About this task — Scan the data. Collect each line that contains the word "material".

(Data entries)

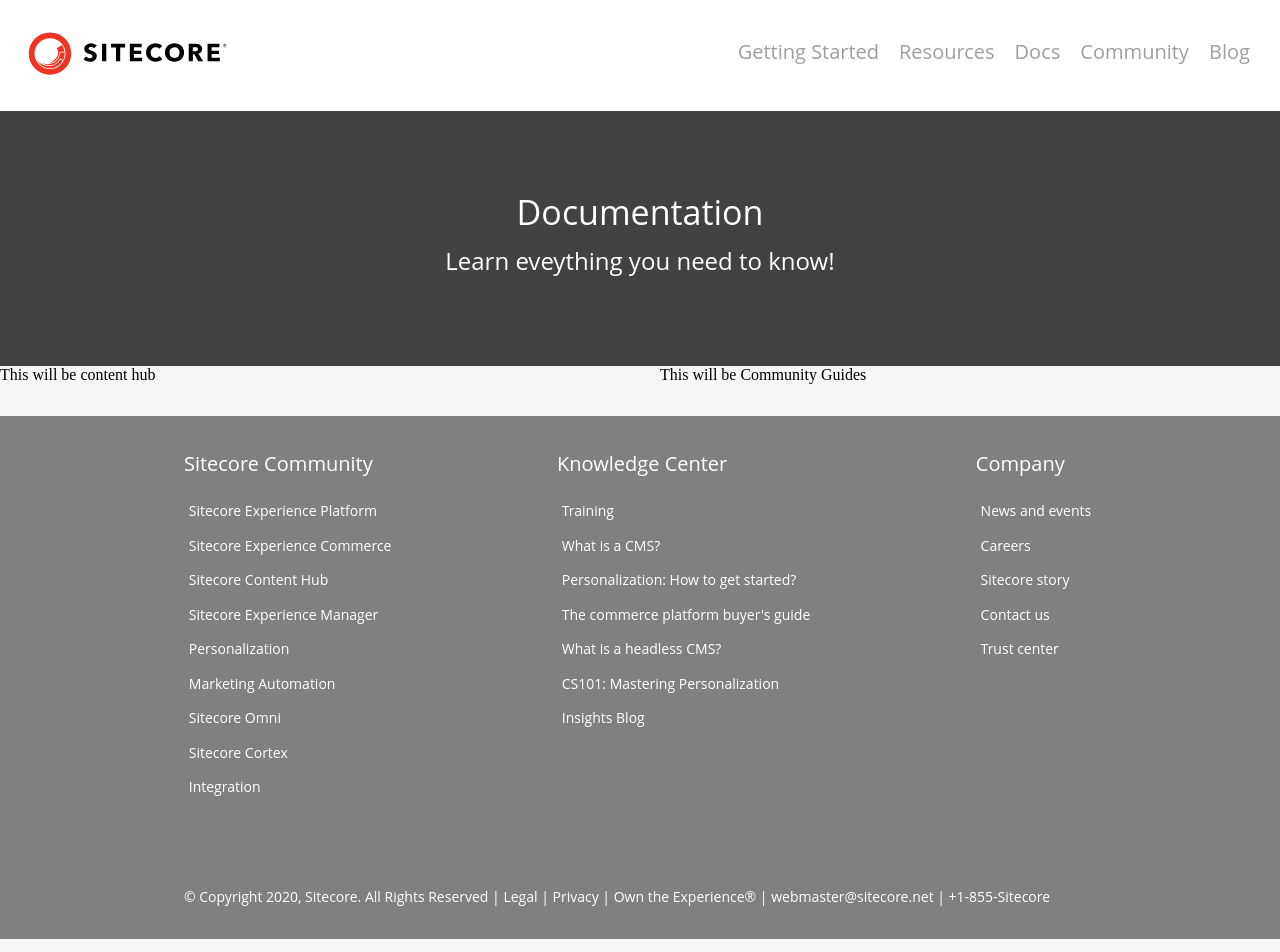
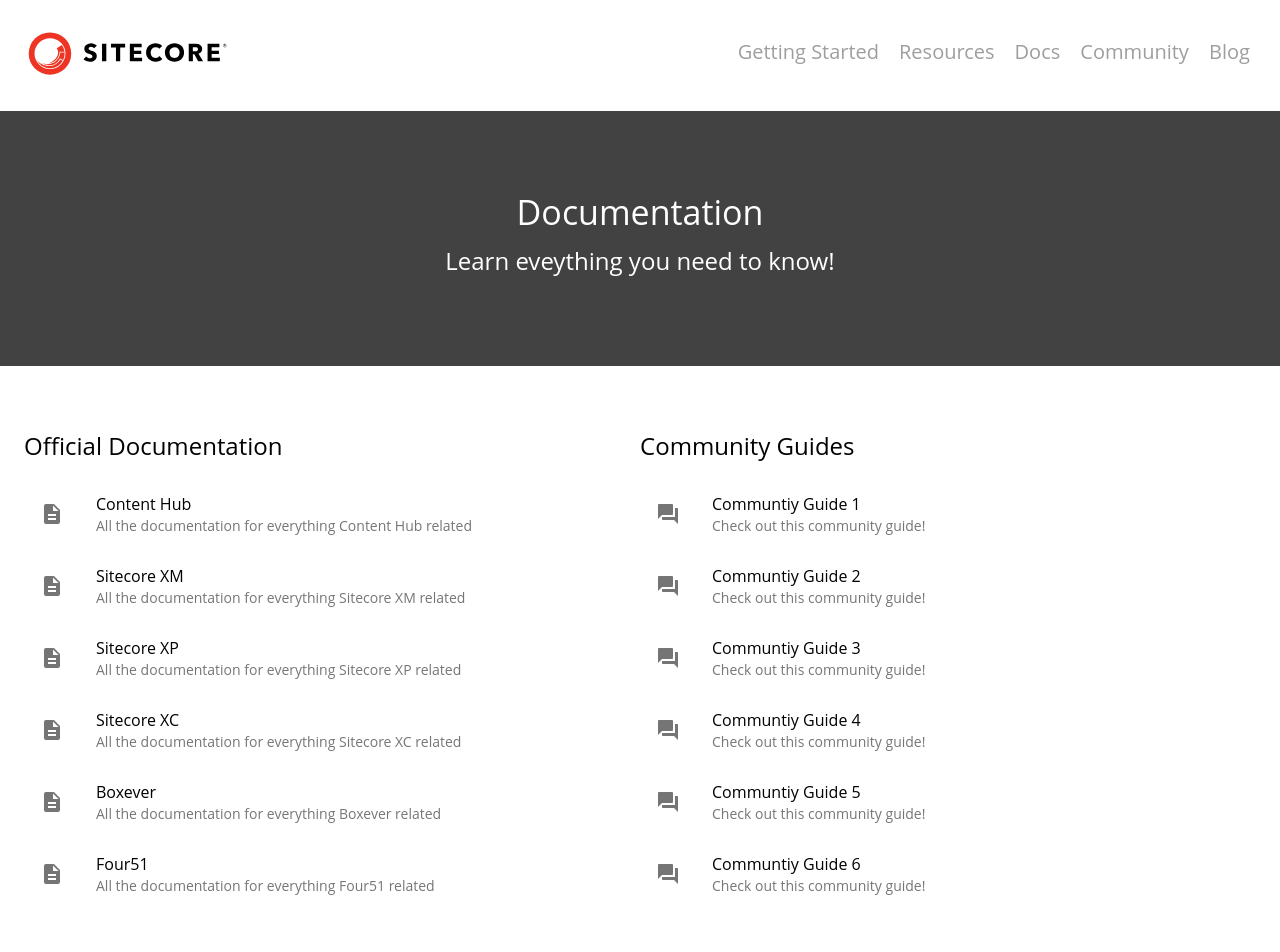
Before and after one commit to Sitecore/edge-portal, a Next.js app: page /docs in a window 1280 px wide. Shown: the top 952 px of the page. Built offline with nearby package versions, Linux system fonts and the light colour scheme.

Commit message:
Stubbing out documentation page

```diff
--- a/pages/docs.tsx
+++ b/pages/docs.tsx
@@ -3,13 +3,35 @@
 import NavBar from "../components/navBar";
 import Footer from "../components/footer";
 import HeroBanner from "../components/heroBanner"
-import Box from "@material-ui/core/Box";
+import Container from "@material-ui/core/Container";
 import Grid from "@material-ui/core/Grid";
 import { HeroBannerData } from '../interfaces/heroBannerData'
 import { GetStaticProps } from "next";
+import List from '@material-ui/core/List';
+import ListItem from '@material-ui/core/ListItem';
+import ListItemIcon from '@material-ui/core/ListItemIcon';
+import Typography from '@material-ui/core/Typography';
+import DescriptionIcon from '@material-ui/icons/Description';
+import ListItemText from '@material-ui/core/ListItemText';
+import ForumIcon from '@material-ui/icons/Forum';
+import { makeStyles } from "@material-ui/core/styles";
+import { ThreeVideoGrid } from "../components/threeVideoGrid";
 
+const useStyles = makeStyles((theme) => ({
+	docsList: {
+		backgroundColor: theme.palette.common.white,
+		paddingTop: 64,
+		paddingBottom: 64,
+	},
+	grey: {
+		backgroundColor: theme.palette.grey[100],
+		marginTop: "20px",
+	},
+}));
 
 export default function Docs({ heroBannerData }: { heroBannerData: HeroBannerData }) {
+	const classes = useStyles();
+
 	return (
 		<div>
 			<Head>
@@ -20,19 +42,192 @@
 
 			<HeroBanner data={heroBannerData} />
 
-			<Box>
-				<Grid container justify="center" spacing={5}>
-					<Grid item xs={12} sm={6}>
-						<Box>This will be content hub</Box>
-					</Grid>
-					<Grid item xs={12} sm={6}>
-						<Box>This will be Community Guides</Box>
-					</Grid>
-				</Grid>
-			</Box>
+			<div className={classes.docsList}>
+				<Container maxWidth="lg">
+					<Grid container justify="center">
+						<Grid item xs={12} md={6}>
+							<Typography variant="h5" component="h1" gutterBottom>
+								Official Documentation
+						</Typography>
+							<List>
+								<ListItem button component="a" href="https://google.com" target="_blank" rel="noopener">
+									<ListItemIcon>
+										<DescriptionIcon />
+									</ListItemIcon>
+									<ListItemText
+										primary={
+											<React.Fragment>
+												Content Hub
+												</React.Fragment>
+										}
+										secondary="All the documentation for everything Content Hub related"
+									/>
+								</ListItem>
+								<ListItem button component="a" href="https://google.com" target="_blank" rel="noopener">
+									<ListItemIcon>
+										<DescriptionIcon />
+									</ListItemIcon>
+									<ListItemText
+										primary={
+											<React.Fragment>
+												Sitecore XM
+											</React.Fragment>
+										}
+										secondary="All the documentation for everything Sitecore XM related"
+									/>
+								</ListItem>
+								<ListItem button component="a" href="https://google.com" target="_blank" rel="noopener">
+									<ListItemIcon>
+										<DescriptionIcon />
+									</ListItemIcon>
+									<ListItemText
+										primary={
+											<React.Fragment>
+												Sitecore XP
+											</React.Fragment>
+										}
+										secondary="All the documentation for everything Sitecore XP related"
+									/>
+								</ListItem>
+								<ListItem button component="a" href="https://google.com" target="_blank" rel="noopener">
+									<ListItemIcon>
+										<DescriptionIcon />
+									</ListItemIcon>
+									<ListItemText
+										primary={
+											<React.Fragment>
+												Sitecore XC
+											</React.Fragment>
+										}
+										secondary="All the documentation for everything Sitecore XC related"
+									/>
+								</ListItem>
+								<ListItem button component="a" href="https://google.com" target="_blank" rel="noopener">
+									<ListItemIcon>
+										<DescriptionIcon />
+									</ListItemIcon>
+									<ListItemText
+										primary={
+											<React.Fragment>
+												Boxever
+											</React.Fragment>
+										}
+										secondary="All the documentation for everything Boxever related"
+									/>
+								</ListItem>
+								<ListItem button component="a" href="https://google.com" target="_blank" rel="noopener">
+									<ListItemIcon>
+										<DescriptionIcon />
+									</ListItemIcon>
+									<ListItemText
+										primary={
+											<React.Fragment>
+												Four51
+											</React.Fragment>
+										}
+										secondary="All the documentation for everything Four51 related"
+									/>
+								</ListItem>
+							</List>
+						</Grid>
+
+						<Grid item xs={12} md={6}>
+							<Typography variant="h5" component="h1" gutterBottom>
+								Community Guides
+						</Typography>
+							<List>
+								<ListItem button component="a" href="https://google.com" target="_blank" rel="noopener">
+									<ListItemIcon>
+										<ForumIcon />
+									</ListItemIcon>
+									<ListItemText
+										primary={
+											<React.Fragment>
+												Communtiy Guide 1
+												</React.Fragment>
+										}
+										secondary="Check out this community guide!"
+									/>
+								</ListItem>
+								<ListItem button component="a" href="https://google.com" target="_blank" rel="noopener">
+									<ListItemIcon>
+										<ForumIcon />
+									</ListItemIcon>
+									<ListItemText
+										primary={
+											<React.Fragment>
+												Communtiy Guide 2
+											</React.Fragment>
+										}
+										secondary="Check out this community guide!"
+									/>
+								</ListItem>
+								<ListItem button component="a" href="https://google.com" target="_blank" rel="noopener">
+									<ListItemIcon>
+										<ForumIcon />
+									</ListItemIcon>
+									<ListItemText
+										primary={
+											<React.Fragment>
+												Communtiy Guide 3
+											</React.Fragment>
+										}
+										secondary="Check out this community guide!"
+									/>
+								</ListItem>
+								<ListItem button component="a" href="https://google.com" target="_blank" rel="noopener">
+									<ListItemIcon>
+										<ForumIcon />
+									</ListItemIcon>
+									<ListItemText
+										primary={
+											<React.Fragment>
+												Communtiy Guide 4
+											</React.Fragment>
+										}
+										secondary="Check out this community guide!"
+									/>
+								</ListItem>
+								<ListItem button component="a" href="https://google.com" target="_blank" rel="noopener">
+									<ListItemIcon>
+										<ForumIcon />
+									</ListItemIcon>
+									<ListItemText
+										primary={
+											<React.Fragment>
+												Communtiy Guide 5
+											</React.Fragment>
+										}
+										secondary="Check out this community guide!"
+									/>
+								</ListItem>
+								<ListItem button component="a" href="https://google.com" target="_blank" rel="noopener">
+									<ListItemIcon>
+										<ForumIcon />
+									</ListItemIcon>
+									<ListItemText
+										primary={
+											<React.Fragment>
+												Communtiy Guide 6
+											</React.Fragment>
+										}
+										secondary="Check out this community guide!"
+									/>
+								</ListItem>
+							</List>
+						</Grid>
+
+					</ Grid>
+
+				</Container>
+			</div>
+
+			<Container maxWidth="lg" className={classes.grey}>
+				<ThreeVideoGrid />
+			</Container>
 
 			<Footer />
-		</div>
+		</div >
 	)
 }
 
```
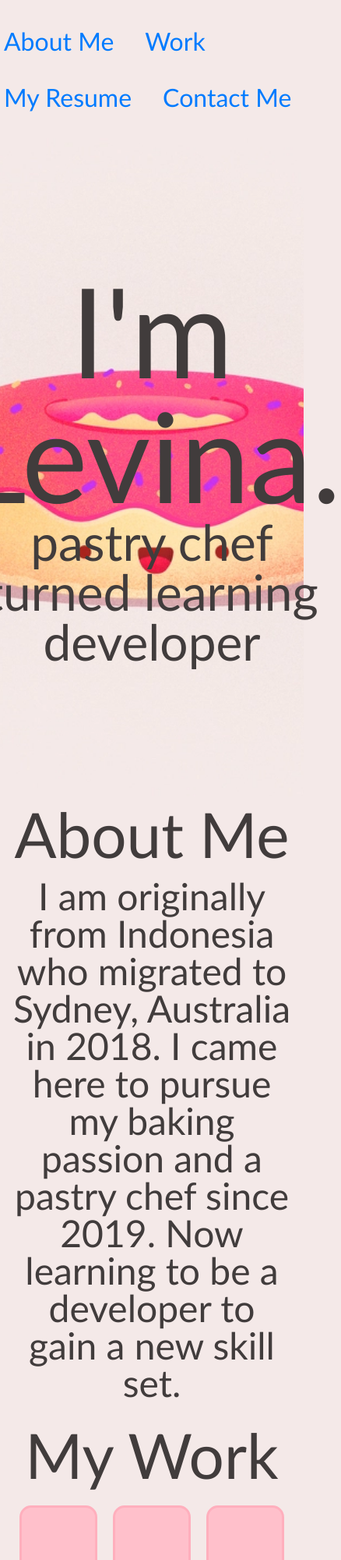
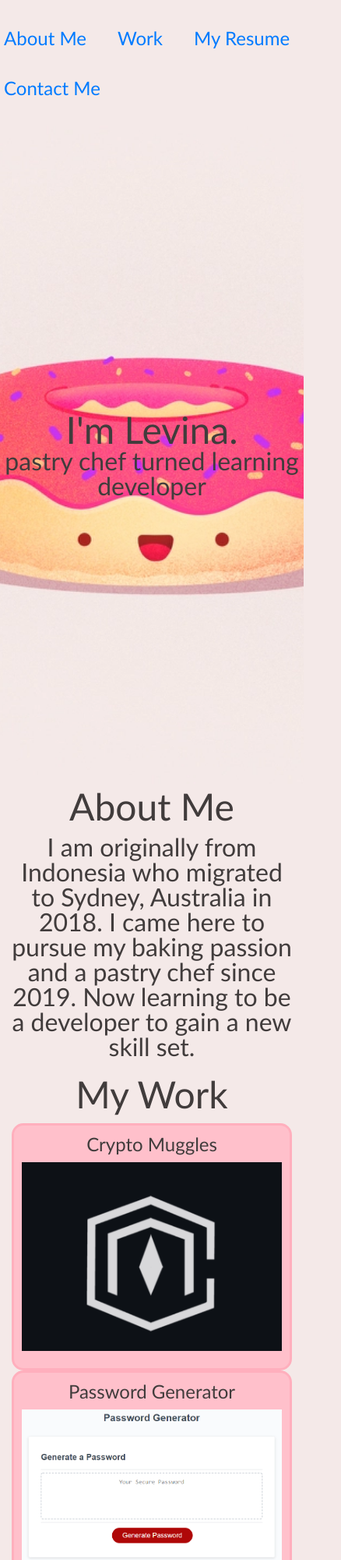
Before and after one commit to levigun/portfolio, a plain HTML site: page index.html in a window 390 px wide. Shown: the top 2000 px of the page at 78% size, 438 px wide, since content can reach past the window. Drawn offline with nearby package versions, Linux system fonts and the light colour scheme.

Commit message:
creating mobile look

```diff
--- a/assets/css/style.css
+++ b/assets/css/style.css
@@ -23,7 +23,7 @@ ul li {
 
 p {
     box-sizing:border-box;
-    font-size: 200%;
+    font-size: 150%;
 }
 
 button {
@@ -172,24 +172,24 @@ img {
     background-color: var(--secondary-color);
 }
 
-/* @media only screen and (max-width: 768px ) {
-    .container {
-        display: grid;
+@media only screen and (max-width: 570px ) {
+    nav {
+        font-size: 150%;
+    }
+    .heading {
+        font-size: 300%;
+    }
+    .sub-heading{
+        font-size: 200%;
+    }
+    p {
+        font-size: 200%;
     }
 
-    body {
-        text-align: center;
+    h2 {
+        font-size: 300%;
     }
-
-
-
-
-
-    #background-img {
-    background-image: url(../images/background-img.webp);
-    background-repeat: no-repeat;
-    background-size: cover;
-    background-position: center;
+    .card-container{
+        height: auto;
     }
-
-}  */
+}
--- a/index.html
+++ b/index.html
@@ -36,47 +36,47 @@
     <main class="container">
 
         <section class=" d-flex justify-center align-center text-center row">
-            <h2 id="about-me" class="col-12 col-md-4 col-xl-3">About Me</h2>
+            <h2 id="about-me" class="col-12 col-md-3 col-xl-3">About Me</h2>
 
-            <p class="col-12 col-md-8 col-xl-9">I am originally from Indonesia who migrated to Sydney, Australia in 2018.
+            <p class="col-12 col-md-9 col-xl-9">I am originally from Indonesia who migrated to Sydney, Australia in 2018.
                 I came here to pursue my baking passion and a pastry chef since 2019.
                 Now learning to be a developer to gain a new skill set.</p>
         </section>
 
 
-        <section class="d-flex justify-center align-center text-center row h-50vh">
+        <section class="row justify-center">
 
-                <h2 id="work" class="col-12 col-md-4 col-xl-3 d-flex justify-center align-center text-center">My Work</h2>
+            <h2 id="work" class="col-12 col-md-3 col-xl-3 text-center d-flex justify-center align-center">My Work</h2>
+            <section class="col-12 col-md-9 col-xl-9 justify-center align-center text-center row ">
 
-                <div class="col-12 col-md-8 col-xl-9 d-flex">
-
-                    <div class="card-container">
+                        <div class="col-12 col-md-3  card-container">
                             <div class="card-title">
                                 <h3>Crypto Muggles</h3>
                                 <a href="https://github.com/levigun/crypto-website.git" target="_blank"><img src="assets/images/cryptomuggles-logo.png"></a>
                             </div>
                         </div>
 
-                    <div class="card-container">
+                        <div class="col-12 col-md-3   card-container">
                             <div class="card-title">
                                 <h1>Password Generator</h1>
                                 <a href="https://github.com/levigun/password-generator.git" target="_blank"><img src="assets/images/pasword-generator-look.png"></a>
                             </div>
                         </div>
 
-                    <div class="card-container">
+                        <div class="col-12 col-md-3  card-container">
                             <div class="card-title">
                                 <h1>Weather App</h1>
                                 <a href="https://github.com/levigun/weather-app.git" target="_blank"><img src="assets/images/weather-app-look.png"></a>
                             </div>
                         </div>
 
-                </div>
 
+
+            </section>
         </section>
 
 
-        <section id="contact-me" class="row h-50vh">
+        <section id="contact-me" class="row mt-4">
 
             <div class="col-12 col-md-4 col-xl-3 d-flex justify-center align-center text-center">
                 <h2 id="contact-me">Contact Me</h2>
@@ -84,11 +84,11 @@
 
             <section class="col-12 col-md-8 col-xl-9 d-flex justify-content-center">
                 <form class="col-12 col-md-8 col-xl-9 form-container">
-                    <input type="text" class="field" placeholder="Your Name" id="name">
-                    <input type="text" class="field" placeholder="Your Email" id="email">
-                    <input type="text" class="field" placeholder="Phone" id="phone">
+                    <input type="text" class="py-4 field" placeholder="Your Name" id="name">
+                    <input type="text" class="py-4 field" placeholder="Your Email" id="email">
+                    <input type="text" class="py-4 field" placeholder="Phone" id="phone">
                     <textarea placeholder="Message" class="field" id="message"></textarea>
-                    <button id="send">Send</button>
+                    <button id="send" class="mt-3">Send</button>
                 </form>
             </section>
         </section>
```
Also changed, not shown: 1 other file. Lines whose indentation alone changed are shown as unchanged.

Solution for this task —
-import Box from "@material-ui/core/Box";
+import Container from "@material-ui/core/Container";
 import Grid from "@material-ui/core/Grid";
+import List from '@material-ui/core/List';
+import ListItem from '@material-ui/core/ListItem';
+import ListItemIcon from '@material-ui/core/ListItemIcon';
+import Typography from '@material-ui/core/Typography';
+import DescriptionIcon from '@material-ui/icons/Description';
+import ListItemText from '@material-ui/core/ListItemText';
+import ForumIcon from '@material-ui/icons/Forum';
+import { makeStyles } from "@material-ui/core/styles";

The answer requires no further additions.